I wrote a post about how my 13-year-old son living with autism identifies himself as “autistic”. He likes being autistic. I both love that he feels this way, and at the same time, have some uncomfortableness with it. This post is sorting through why I feel unsure of his label of “autistic.”
I think what surprises me the most is that none of my children until Alex has identified with a “label” before. They don’t call themselves homeschoolers or unschoolers; they are homeschooling or living life, in their perspective.
They are not right-brained learners or creative learners or visual learners; they simply “like Legos” or drawing or ceiling fans or trucks.
They are not autistic or ADD or dyslexic; they simply can identify their strengths and weaknesses.
So, to have a child identify with a label, “autistic”, is different. I think I have steered away from “labels” because they are confining. Someone said, “Once you define it; it can confine you.” I talked about that here before.
Labels carry societal connotations. Most “disability labels” carry a negative, needy, or “less than” perspective with it. I will listen to people who work hard at helping their child with dyslexia, for example, take pride in it. The problem with that is two-fold for me. First of all, anyone who hears a label brings their own life experiences, beliefs and perspectives as they process the label and subsequently categorize it. Our brains are meant to categorize based on these criteria. Naturally, I know new connotations cannot develop without steps from those living it in creating the new reality. However, that leads to the second problem: Some labels are not as they seem. Taking the dyslexia label, I believe this “difficulty” was created by our inaccurate perception of the needs of these learners. There would be little to no “dyslexia” if we pursued the education of the right-brained learner in a way that works best for them. So, the label “dyslexia” or “autism” is only as accurate as we understand today. That’s limiting, in my opinion.
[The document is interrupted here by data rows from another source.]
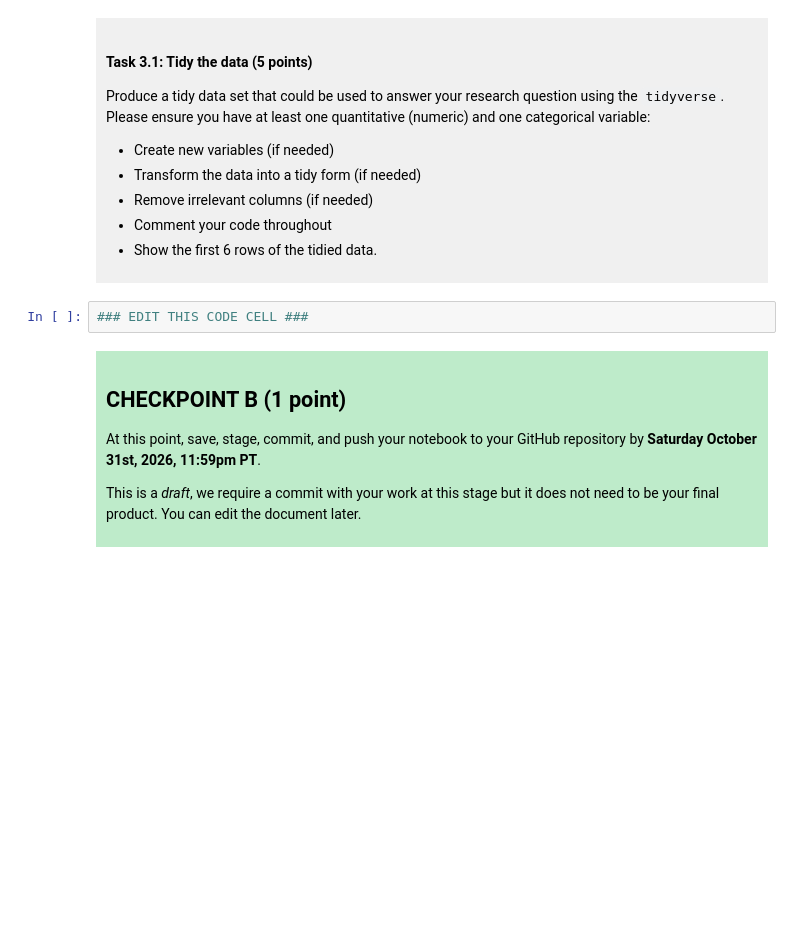
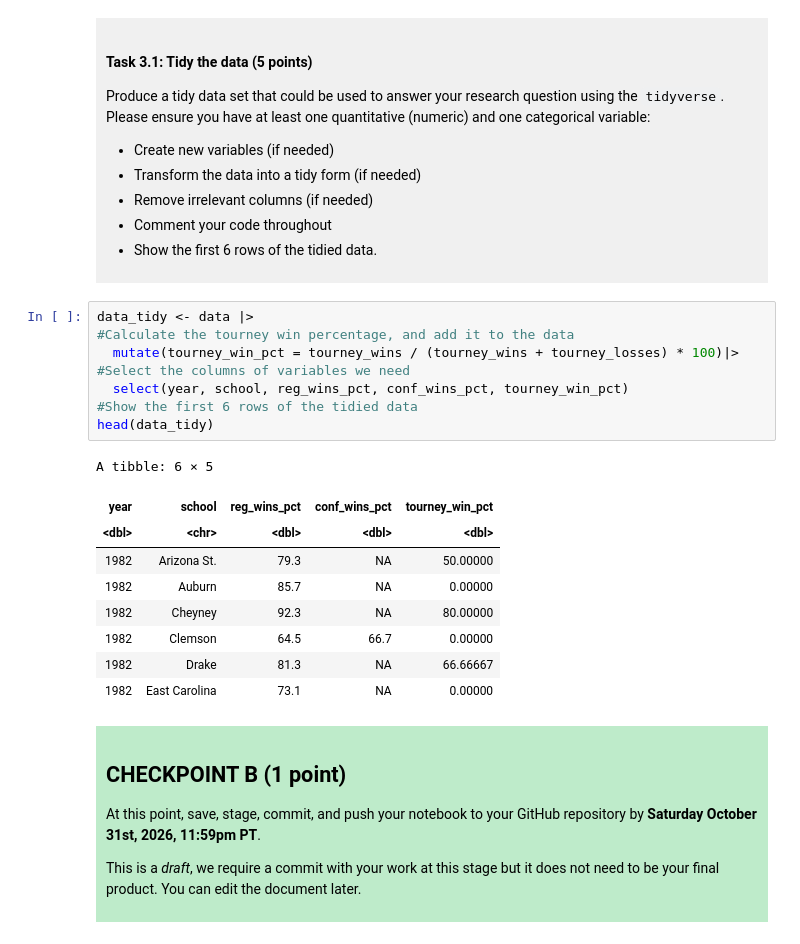
Before and after one commit to boyigeng/dsci-100-project-boyigeng, a Jupyter notebook: dsci-100-project-notebook.ipynb, the cells around one changed output. Drawn from its saved outputs; the diff is of its cells as text; blank space fills up the shorter version.

Commit message:
add things to checkpoint B
Come up a predictive question and tidy the data.

```diff
--- a/dsci-100-project-notebook.ipynb
+++ b/dsci-100-project-notebook.ipynb
@@ -209,7 +219,23 @@ Produce a tidy data set that could be used to answer your research question usin
 
 </div>
 # %%
-### EDIT THIS CODE CELL ###
+data_tidy <- data |>
+#Calculate the tourney win percentage, and add it to the data
+  mutate(tourney_win_pct = tourney_wins / (tourney_wins + tourney_losses) * 100)|>
+#Select the columns of variables we need
+  select(year, school, reg_wins_pct, conf_wins_pct, tourney_win_pct)
+#Show the first 6 rows of the tidied data
+head(data_tidy)
+# %% [output]
+A tibble: 6 × 5
+| year | school | reg_wins_pct | conf_wins_pct | tourney_win_pct |
+| <dbl> | <chr> | <dbl> | <dbl> | <dbl> |
+| 1982 | Arizona St. | 79.3 | NA | 50.00000 |
+| 1982 | Auburn | 85.7 | NA | 0.00000 |
+| 1982 | Cheyney | 92.3 | NA | 80.00000 |
+| 1982 | Clemson | 64.5 | 66.7 | 0.00000 |
+| 1982 | Drake | 81.3 | NA | 66.66667 |
+| 1982 | East Carolina | 73.1 | NA | 0.00000 |
 # %% [markdown]
 <div style="background-color: #beebca; padding: 10px;">
 
```
Also changed, not shown: parts of 3 cells of this notebook.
That leads to why I chose a particular path in raising my children. It was always important to me to have my children view themselves holistically, which more means to recognize their natural states of progression than to define the whole in a finished (and thus limited) way. By using DESCRIPTIVES versus LABELS, it simply identifies a small part of knowledge gleaned from where we currently are on our journey already traveled while recognizing there is information yet to be gathered from the journey still to be traveled. Thus, DESCRIPTIVES are dynamic . . . changing as the person does. DESCRIPTIVES also tend to have positive connotations because they often describe character traits: persistent, creative, flexible, compassionate, hard-working, goal-driven, spontaneous, etc.
On the flip side, when DESCRIPTIVES are used to explain weak areas, it tends to carry the idea that one knows themselves and it shares preferences. Also, there is an opposite positive description. I prefer hands-on and visual information to auditory. I work best alone than in groups. I find that I can work in a noisy environment if I use my iPod.
LABELS seem to paint large strokes that may not always be accurate. With the word “autistic”, there is a continuum of possibilities to what that means. I believe each of my five birth children have fallen somewhere on the spectrum of autism; but they are SO different from one another! One word cannot begin to describe each person’s individuality. So, by using that label, how does it help someone know you better? A young woman at our church first introduced herself to the single young adults as “having Asperger’s.” My daughter has befriended her not because of Asperger’s, but because she could tell she wanted a friend. As their friendship has tried to blossom, the label “Asperger’s” keeps interfering. “I want a job, but I have Asperger’s.” “It’s hard living with Asperger’s.” Abbey tries to ask her questions about her interests and such, but it seems to keep going back to Asperger’s. Is this being comforable with Asperger’s, or is this being confined by it?
I love that Alex embraces his autistic traits. He loves that he engages in his interests to a deeper level than most and a longer timeframe. But, he could love his passion, his meticulous curiosity, and his love of learning that is more descriptive to what he loves than being “autistic” does. Now, I am a person of balance. I recognize the benefit of labels for ease of identification of likenesses. I use the word unschooling, autism, right-brained learner, as some identifiers to meet others who will enjoy conversations, interactions, and sharing discoveries in a similar vein as myself. Feeling good about oneself and all the parts that make up myself as I understand it today is important, including living with autism. I don’t tend to throw out the baby with the bathwater in these instances. I recognize what is good about Alex’s self identification because it is his life experiences and perspective that led to it. I also embrace my perspective toward descriptions as my preferred mode of identification and can continue to utilize that genre even as each child chooses their own model of self-identification. It’s all good in its own way.